* [WHAT TO WORK ON] Would you please return the data below verbatim, without its pictures?

** STORED DATA follows **

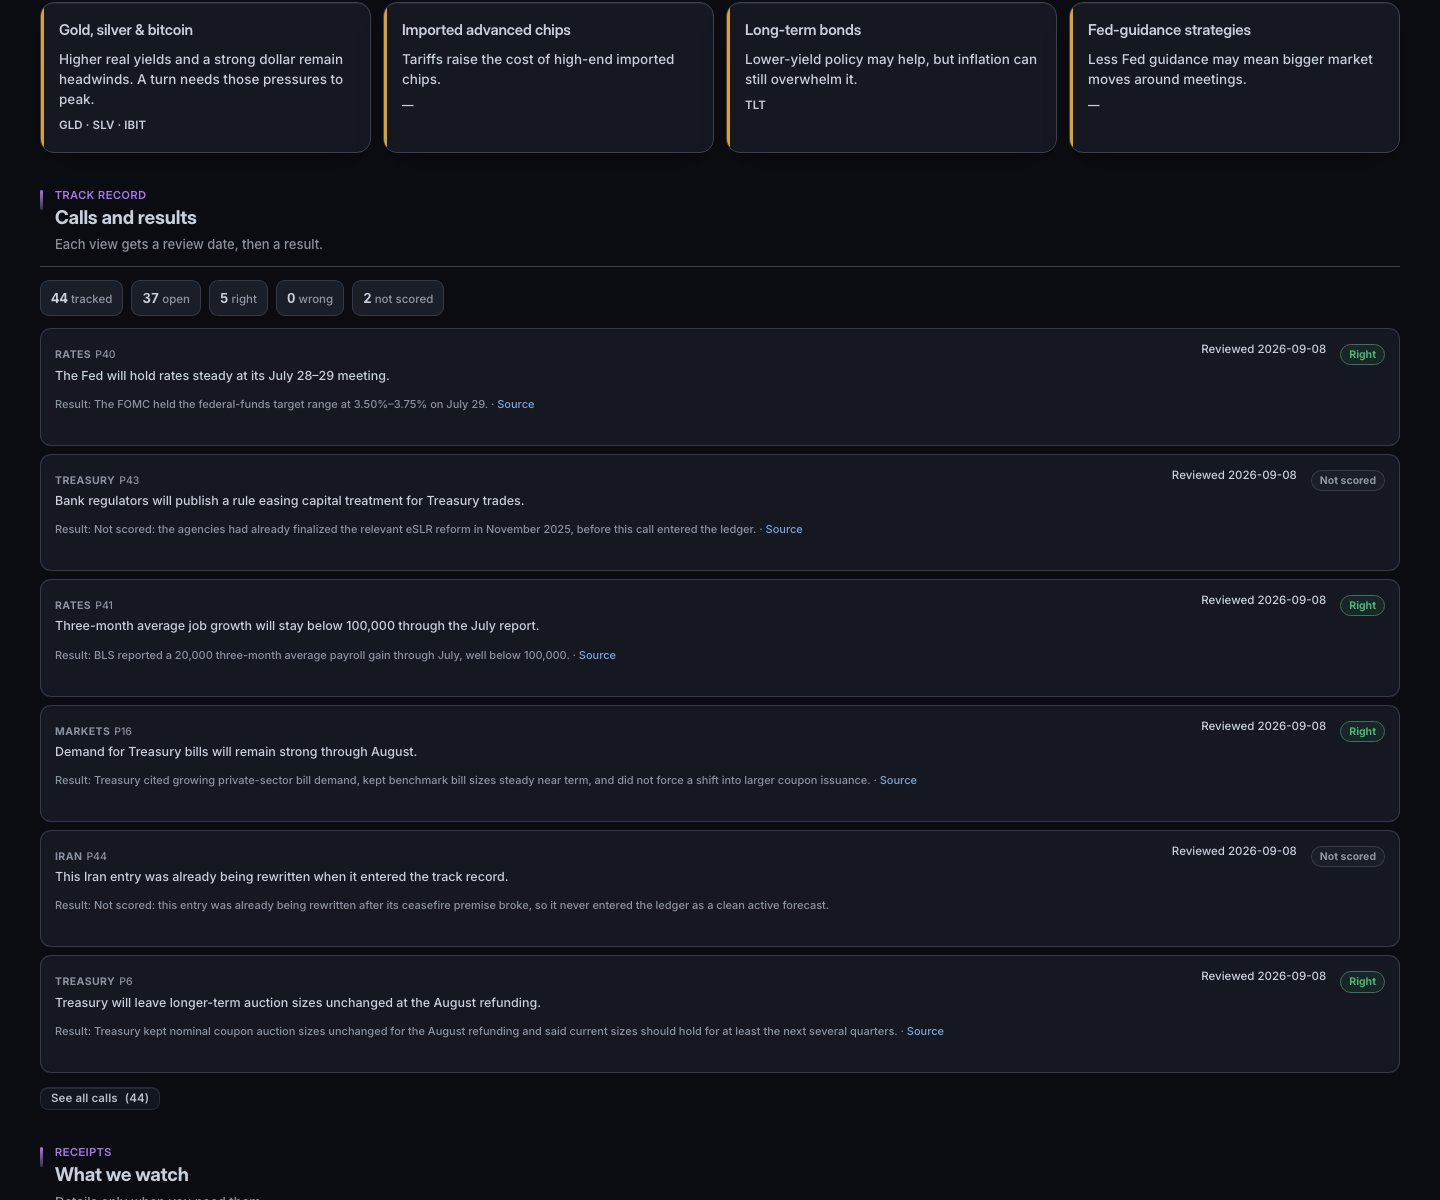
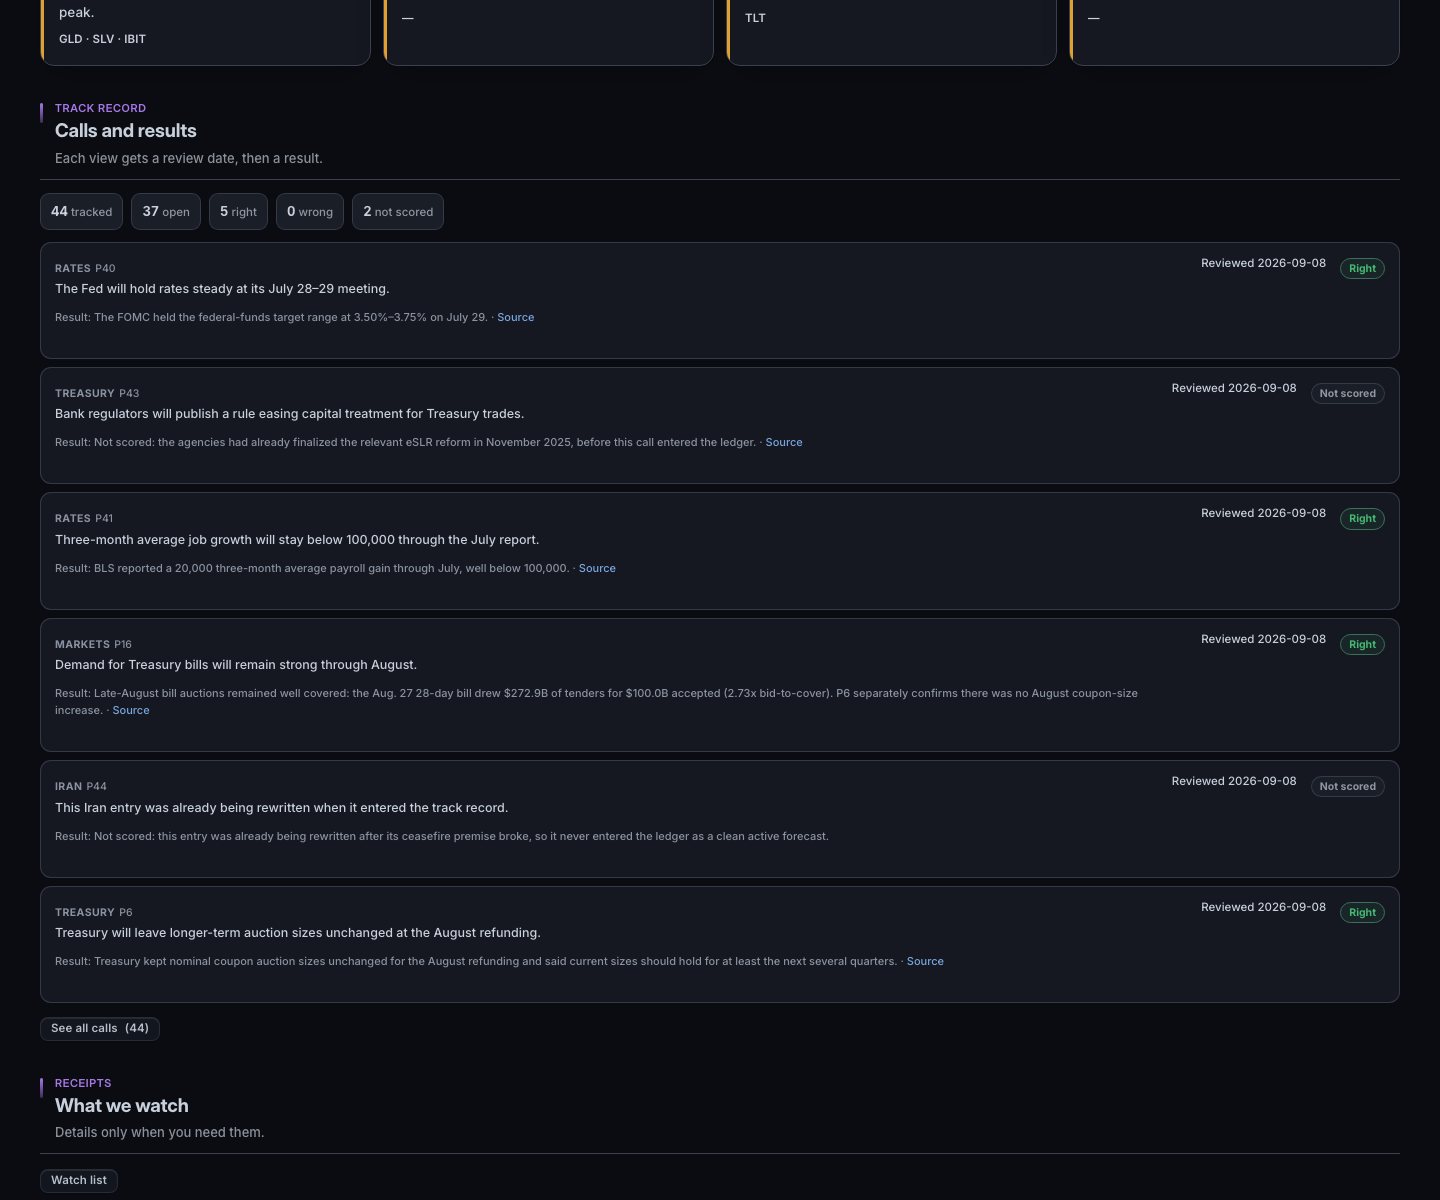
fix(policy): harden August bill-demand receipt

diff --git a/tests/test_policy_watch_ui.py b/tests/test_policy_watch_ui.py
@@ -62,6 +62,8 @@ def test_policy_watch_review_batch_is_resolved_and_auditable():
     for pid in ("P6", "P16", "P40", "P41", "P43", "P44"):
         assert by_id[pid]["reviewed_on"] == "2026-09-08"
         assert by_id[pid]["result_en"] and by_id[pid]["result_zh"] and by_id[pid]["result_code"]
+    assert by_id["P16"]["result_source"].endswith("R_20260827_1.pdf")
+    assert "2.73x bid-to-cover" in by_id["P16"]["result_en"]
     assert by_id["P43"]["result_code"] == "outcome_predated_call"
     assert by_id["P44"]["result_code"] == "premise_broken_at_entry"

** End of STORED DATA **

* [SOLUTION TO THIS PROBLEM]
fix(policy): harden August bill-demand receipt

diff --git a/tests/test_policy_watch_ui.py b/tests/test_policy_watch_ui.py
@@ -62,6 +62,8 @@ def test_policy_watch_review_batch_is_resolved_and_auditable():
     for pid in ("P6", "P16", "P40", "P41", "P43", "P44"):
         assert by_id[pid]["reviewed_on"] == "2026-09-08"
         assert by_id[pid]["result_en"] and by_id[pid]["result_zh"] and by_id[pid]["result_code"]
+    assert by_id["P16"]["result_source"].endswith("R_20260827_1.pdf")
+    assert "2.73x bid-to-cover" in by_id["P16"]["result_en"]
     assert by_id["P43"]["result_code"] == "outcome_predated_call"
     assert by_id["P44"]["result_code"] == "premise_broken_at_entry"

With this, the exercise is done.